Lemma 3. If is a sufficiently smooth function in and , thenorwhere , is a positive computable constant, and is a positive arbitrary constant.
Proof. By the Hölder inequality, one can writeSince , the following is obtained:Therefore,Then,Inserting (19) into (16), the following is obtained:Obviously,so,To bound the last term of (22), a new known function is defined, satisfyingwhere are the positive constants. For example, , satisfies all the conditions in (23). Using the above estimates and employing the divergence theorem allow one to writeInserting (24) into (22),whereTherefore,Thus, from (20) and (27) and by the Hölder inequality, one hasAfter simplification,
3. A Priori Estimates
Proof. Taking the inner product of equation (9)3 with , in , the following is obtained:A function is defined asTherefore,Integrating by parts,By the above results, the following is obtained:where . Using inequality (35) and the Gronwall inequality, the following is obtained:Moreover,where .

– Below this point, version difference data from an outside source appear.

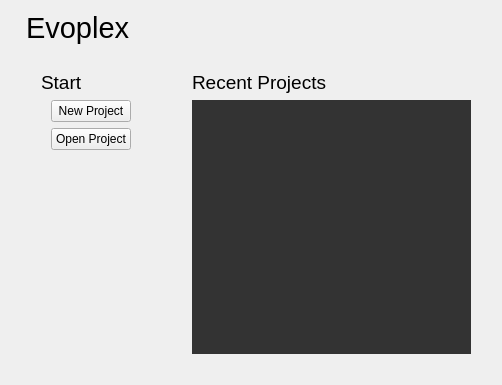
Above: src/gui/forms/welcomepage.ui from evoplex/evoplex before the change. Below: the same form after it.
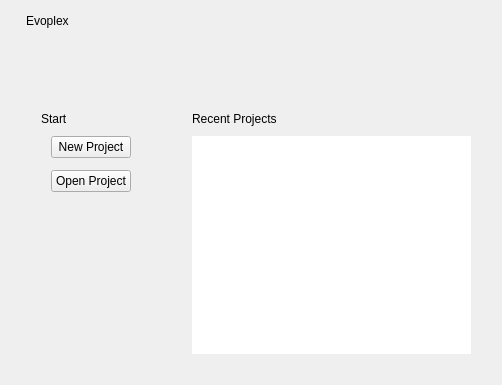
That is the form after the change.

Commit message: gui - adjust font size of our pages

```diff
--- a/src/gui/forms/welcomepage.ui
+++ b/src/gui/forms/welcomepage.ui
@@ -23,15 +23,10 @@
       <number>0</number>
      </property>
      <property name="bottomMargin">
-      <number>0</number>
+      <number>55</number>
      </property>
      <item>
-      <widget class="QLabel" name="label">
-       <property name="font">
-        <font>
-         <pointsize>22</pointsize>
-        </font>
-       </property>
+      <widget class="QLabel" name="labelEvoplex">
        <property name="text">
         <string>Evoplex</string>
        </property>
@@ -69,13 +64,11 @@
      <property name="bottomMargin">
       <number>20</number>
      </property>
+     <property name="verticalSpacing">
+      <number>10</number>
+     </property>
      <item row="0" column="2">
-      <widget class="QLabel" name="label_4">
-       <property name="font">
-        <font>
-         <pointsize>14</pointsize>
-        </font>
-       </property>
+      <widget class="QLabel" name="labelRecent">
        <property name="text">
         <string>Recent Projects</string>
        </property>
@@ -83,9 +76,6 @@
      </item>
      <item row="1" column="2" rowspan="2">
       <widget class="QListWidget" name="recent">
-       <property name="styleSheet">
-        <string notr="true">background-color: rgb(51,51,51);</string>
-       </property>
        <property name="frameShape">
         <enum>QFrame::NoFrame</enum>
        </property>
@@ -104,13 +94,22 @@
        <property name="selectionMode">
         <enum>QAbstractItemView::NoSelection</enum>
        </property>
+       <property name="spacing">
+        <number>2</number>
+       </property>
       </widget>
      </item>
      <item row="1" column="0">
       <layout class="QVBoxLayout" name="verticalLayout_2">
+       <property name="spacing">
+        <number>12</number>
+       </property>
        <property name="leftMargin">
         <number>10</number>
        </property>
+       <property name="topMargin">
+        <number>0</number>
+       </property>
        <property name="rightMargin">
         <number>20</number>
        </property>
@@ -144,12 +143,7 @@
       </layout>
      </item>
      <item row="0" column="0">
-      <widget class="QLabel" name="label_3">
-       <property name="font">
-        <font>
-         <pointsize>14</pointsize>
-        </font>
-       </property>
+      <widget class="QLabel" name="labelStart">
        <property name="text">
         <string>Start</string>
        </property>
```
The commit also changes 10 other files.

Proof. Taking the inner product of equation (9)1 with , in , the following is obtained:A function is defined asObviously, has the same boundary conditions of . Therefore,By the Cauchy–Schwarz inequality, the following is obtained:By the above results, the following is obtained:Similarly, from (9)2,whereCombining (43) and (44), the following is obtained:where . By the Gronwall inequality and Lemma 2, one getswhere . Moreover,where .
Lemma 6. If , then the solution of (2.4)3 satisfieswhere .
Proof. Multiplying (2.4)3 by and integrating by parts, one getsBy the Hölder inequality and the Cauchy–Schwarz inequality, the following is obtained:Therefore, from (50) and (51), one hasBy the Gronwall inequality, the following is obtained:Therefore,Letting now in (54), one obtains
Proof. Using (2.4)1, one starts withIntegrating by parts, the following is obtained:By Lemmas 4 and 5 and the Hölder inequality, one hasBy (40) and using the divergence theorem,By the Cauchy–Schwarz inequality and Lemmas 4 and 5, the following is obtained:and by (13) with and Lemma 5,Inserting the above two inequalities into (61), one obtainswhereCombining the inequalities (59), (60), and (64), the following is obtained:where . Similar to (58) and (59), by (2.4)2, one hasIn a similar way,for some computable positive function . Combining (66) and (67), one obtainswhere . Using Lemma 3 with , Lemma 5, and (69),